As businesses begin to cautiously reopen their physical office locations after the Coronavirus outbreak of 2020, we are asking ourselves if the popular
trend in open office space will still apply to the current office culture. In the short term, the answer will be no. There will be a need for physical
separation of 6 feet or more whether that be through a decreased in-person workforce, use of individual offices, or set up of cubical style workstations.

In the 60’s, office space cubicles were a popular choice in office design because it allowed for privacy while keeping the overall office open and somewhat
collaborative. Now, the use of cubicles can be a solution to create physical barriers between employees while maximizing the open space of the office
floor. This will help in maintaining the social distance recommendations made by the CDC once everyone returns to work.

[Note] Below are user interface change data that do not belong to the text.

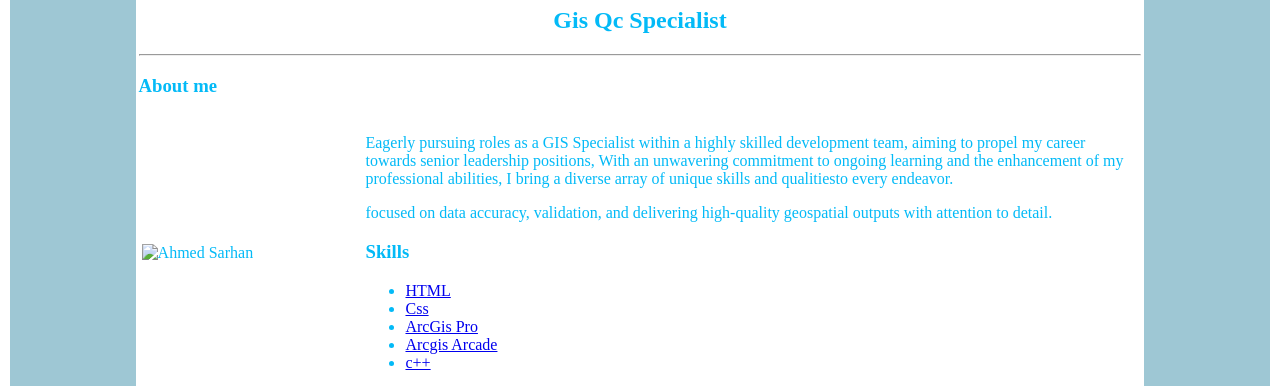
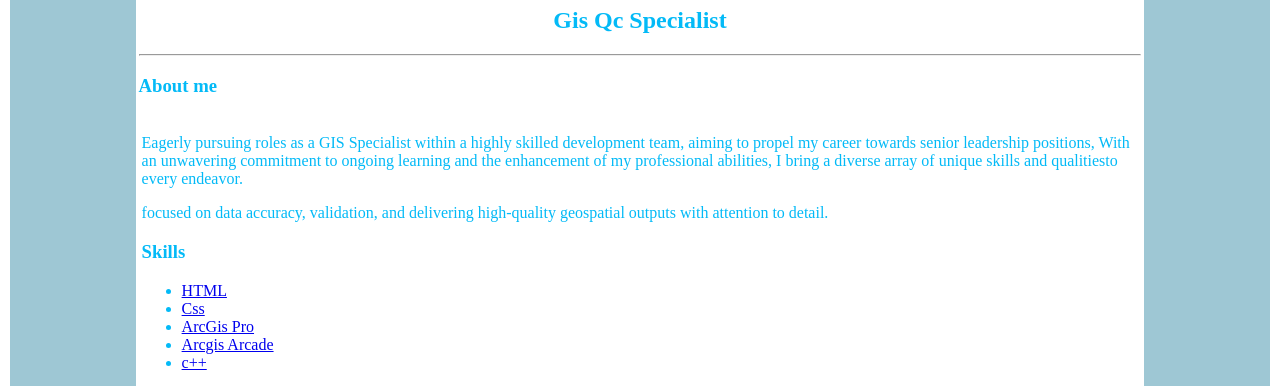
Before and after one commit to ahmedsarhan372/My-CV, a plain HTML site: page index.html in a window 1280 px wide. Shown: the part 84-470 px from the top of the page. Drawn offline with Linux system fonts and the light colour scheme.

Commit message:
Omit personal photo reference

```diff
--- a/index.html
+++ b/index.html
@@ -14,7 +14,7 @@
 <table>
     <TBody>
 <tr>
-<td><img src="images/me2.jpeg" alt="Ahmed Sarhan" width="190"></td>
+
 <td>
         <p style="text-align: left;">Eagerly pursuing roles as a GIS Specialist within a highly skilled development team, aiming to propel my career towards senior leadership positions, With an unwavering commitment to ongoing learning and the enhancement of my professional abilities, I bring a diverse array of unique skills and qualitiesto every endeavor.</p>
         <p>focused on data accuracy, validation, and delivering high-quality geospatial outputs with attention to detail.</p>
```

The standard workspace per square foot per employee has been decreasing over the last couple of years with the introduction of open office spaces. The
average space recommended per employee can reach as low as 100 to 150 square feet or lower in some industries. The re-introduction of cubicles not
only offers a solution to the distractions of an open office concept, but also physical barriers between employees during this uncertain time.

Cubicles can be costly and with multiple businesses looking for the same solution we want to share with you easy options you may be able to do yourself:

  1. Wood Built Frames: This will take some skill in creating but can be done after a quick trip to the hardware store. Determining
    size and layout will help in production since multiple cubicles can be built together. This solution, although not permanent, does require a bigger
    time commitment for construction and takedown.
  2. Curtains: You maybe be able to create barriers using curtains much like a doctor’s office. Although this option does not
    help cut down noise, it does create a guard between employees who are in close proximity to each other.
  3. Plexiglass Shields: You may have seen these if you have recently visited a grocery store. These clear plexiglass barriers offer
    protection against airborne droplets. Many plastics companies offering this product have fabricated a design to attach to desks that your employees
    are already utilizing. Some can be costly but still offer a cheaper solution to standard cubicles.

Other than creating physical barriers to create a safer workplace after returning to work, you can also look at the layout of your current office space.
If physical separation is not feasible, consider changing the layout to ensure all employees are able to maintain the 6-foot social distance recommendation.
It’s also recommended for the short term to close common spaces like breakrooms and conference rooms.

It’s our hope that through taking some extra precautions now, we can return to a more “normal” operation in the near future. As far as the open office
culture, it remains to be seen whether this trend will continue upward in popularity in the next few years or not. To get you into the proper amount
of office space you need after returning to work,contact us to schedule a tour.